(Front-end code edit data)
·····

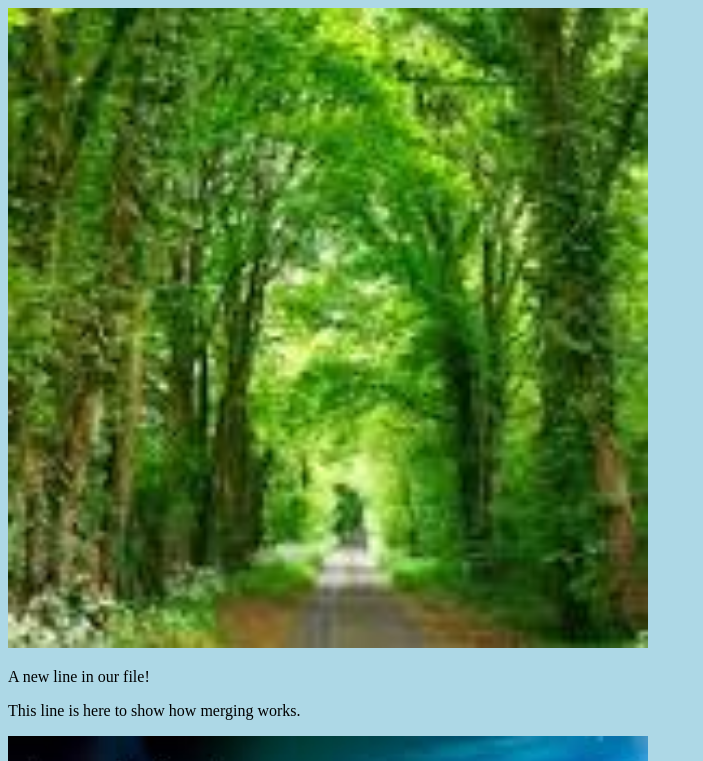
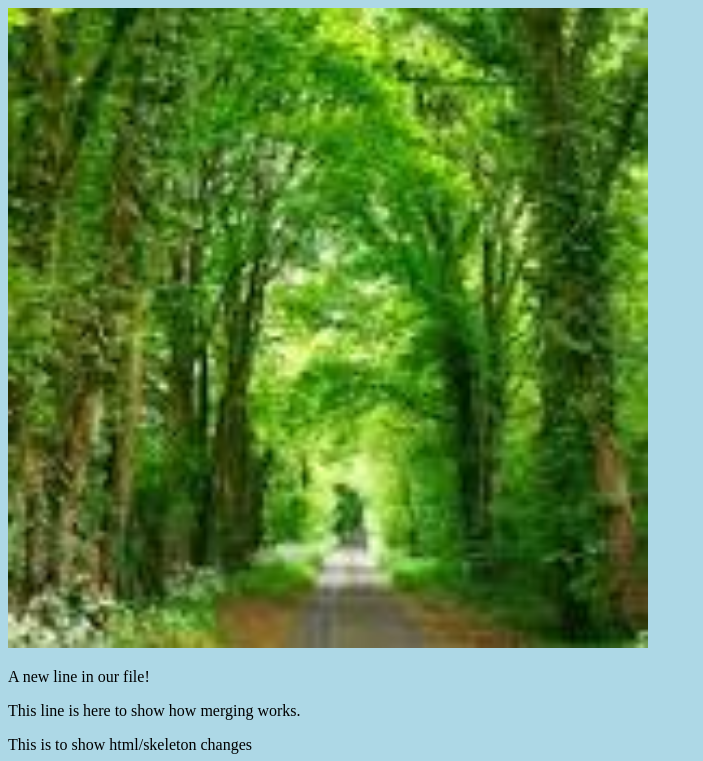
Before and after one commit to Griffin-code-bot/githubtesting, a plain HTML site: page index.html in a window 1280 px wide. Shown: the top 761 px of the page, without its empty margins (0-703 px from the left). Drawn offline with Linux system fonts and the light colour scheme.

Commit message:
Update index.html in html/skeleton

```diff
--- a/index.html
+++ b/index.html
@@ -12,6 +12,7 @@
 
 <p>A new line in our file!</p>
 <p>This line is here to show how merging works.</p>
+    <p>This is to show html/skeleton changes</p>
 <div>
     <img src="img_hello_git.jpg" alt="Hello Git" style="width:100%;max-width:640px">
 </div>
```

·····

Task prompt —
Every line of the data above should be repeated exactly. Omit the pictures.

Response area —
Before and after one commit to Griffin-code-bot/githubtesting, a plain HTML site: page index.html in a window 1280 px wide. Shown: the top 761 px of the page, without its empty margins (0-703 px from the left). Drawn offline with Linux system fonts and the light colour scheme.

Commit message:
Update index.html in html/skeleton

```diff
--- a/index.html
+++ b/index.html
@@ -12,6 +12,7 @@
 
 <p>A new line in our file!</p>
 <p>This line is here to show how merging works.</p>
+    <p>This is to show html/skeleton changes</p>
 <div>
     <img src="img_hello_git.jpg" alt="Hello Git" style="width:100%;max-width:640px">
 </div>
```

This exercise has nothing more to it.